Lesson #13 of 18 in the Brain Makeover collaboration with Professor James Trefil/GMU, the 76ers Cheerleaders and the Science Cheerleader. See Brain Makeover Series.
The surface of the earth is constantly changing.
The Earth can be thought of as being separated into three layers. The core, at the center, consists of heavy materials like iron and nickel. At the very center the core is solid, but farther out it is liquid. The next layer is the mantle, composed of heavy minerals, and the outermost layer is the crust. The surface of the Earth is separated into tectonic plates, some 30-50 miles thick. These plates move around in response to convection in the Earth’s mantle. The continent are the uppermost layer of the tectonic plates. The constant motion of the plates causes a constant change in the surface features of the planet. Only the Earth among planets in the solar system has this kind of variability in its surface.

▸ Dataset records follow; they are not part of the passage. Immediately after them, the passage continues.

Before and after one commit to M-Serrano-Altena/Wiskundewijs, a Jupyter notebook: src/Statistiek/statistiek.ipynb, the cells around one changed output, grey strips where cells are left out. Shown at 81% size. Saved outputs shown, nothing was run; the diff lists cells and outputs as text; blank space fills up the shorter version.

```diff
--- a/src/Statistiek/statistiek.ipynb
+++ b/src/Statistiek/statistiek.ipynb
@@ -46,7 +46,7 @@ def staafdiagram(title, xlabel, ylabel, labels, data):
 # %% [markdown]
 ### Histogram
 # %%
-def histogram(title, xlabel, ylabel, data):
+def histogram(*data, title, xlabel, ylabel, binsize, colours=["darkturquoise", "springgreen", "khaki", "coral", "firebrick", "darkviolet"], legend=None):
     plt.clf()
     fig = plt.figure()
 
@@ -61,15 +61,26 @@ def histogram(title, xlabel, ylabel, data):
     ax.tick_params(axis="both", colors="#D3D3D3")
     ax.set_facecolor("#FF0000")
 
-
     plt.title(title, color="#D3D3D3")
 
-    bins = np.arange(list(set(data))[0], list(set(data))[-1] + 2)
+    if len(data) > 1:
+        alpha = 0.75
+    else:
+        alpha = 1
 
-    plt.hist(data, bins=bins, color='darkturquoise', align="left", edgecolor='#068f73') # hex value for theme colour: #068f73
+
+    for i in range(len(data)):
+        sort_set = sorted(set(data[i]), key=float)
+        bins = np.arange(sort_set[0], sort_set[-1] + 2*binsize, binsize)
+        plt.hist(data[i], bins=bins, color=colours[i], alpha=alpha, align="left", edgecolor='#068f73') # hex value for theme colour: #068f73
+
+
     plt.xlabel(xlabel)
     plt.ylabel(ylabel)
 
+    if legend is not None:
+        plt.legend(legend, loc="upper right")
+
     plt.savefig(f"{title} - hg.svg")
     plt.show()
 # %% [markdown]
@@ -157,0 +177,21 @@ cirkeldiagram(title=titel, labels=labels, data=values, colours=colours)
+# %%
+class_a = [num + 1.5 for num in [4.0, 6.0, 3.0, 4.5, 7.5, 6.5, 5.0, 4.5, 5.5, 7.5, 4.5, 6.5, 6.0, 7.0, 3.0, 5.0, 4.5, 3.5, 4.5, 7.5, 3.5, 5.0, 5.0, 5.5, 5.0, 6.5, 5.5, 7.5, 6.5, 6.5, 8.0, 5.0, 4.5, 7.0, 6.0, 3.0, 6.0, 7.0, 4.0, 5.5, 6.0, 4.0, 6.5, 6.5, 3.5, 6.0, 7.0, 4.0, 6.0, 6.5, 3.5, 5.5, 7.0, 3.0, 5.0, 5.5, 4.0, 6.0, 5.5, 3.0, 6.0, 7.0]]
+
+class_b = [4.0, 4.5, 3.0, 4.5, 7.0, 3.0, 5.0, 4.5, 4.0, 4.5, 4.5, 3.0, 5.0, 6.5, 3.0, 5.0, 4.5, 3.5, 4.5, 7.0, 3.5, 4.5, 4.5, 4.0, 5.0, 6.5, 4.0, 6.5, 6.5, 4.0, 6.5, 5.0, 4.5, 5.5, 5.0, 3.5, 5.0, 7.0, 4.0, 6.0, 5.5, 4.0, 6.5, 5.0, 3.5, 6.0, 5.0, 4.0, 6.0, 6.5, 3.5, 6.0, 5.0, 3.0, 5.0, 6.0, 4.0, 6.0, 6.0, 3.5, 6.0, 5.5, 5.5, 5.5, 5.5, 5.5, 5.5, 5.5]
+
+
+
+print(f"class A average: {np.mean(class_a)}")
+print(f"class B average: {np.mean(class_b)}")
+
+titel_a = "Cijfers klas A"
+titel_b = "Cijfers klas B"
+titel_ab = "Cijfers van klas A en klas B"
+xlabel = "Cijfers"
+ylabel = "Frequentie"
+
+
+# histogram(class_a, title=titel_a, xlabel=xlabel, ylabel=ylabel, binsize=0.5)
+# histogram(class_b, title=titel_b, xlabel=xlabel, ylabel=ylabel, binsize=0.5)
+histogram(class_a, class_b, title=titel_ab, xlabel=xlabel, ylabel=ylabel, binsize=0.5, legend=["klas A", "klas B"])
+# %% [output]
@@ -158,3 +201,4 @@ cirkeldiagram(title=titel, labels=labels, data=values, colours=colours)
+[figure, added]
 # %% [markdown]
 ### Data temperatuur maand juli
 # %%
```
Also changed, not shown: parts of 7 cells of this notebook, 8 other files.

Where plates are moving away from each other, hot magma from the mantle comes to the surface to form mountain chains and deep sea vents. Where plates are moving together, one plate will slip beneath the other, forming mountain chains or deep ocean trenches, depending on whether or not there is a continent on the plate. If plates slide by each, as they do in the San Andreas Fault, their motion will cause frequent earthquakes.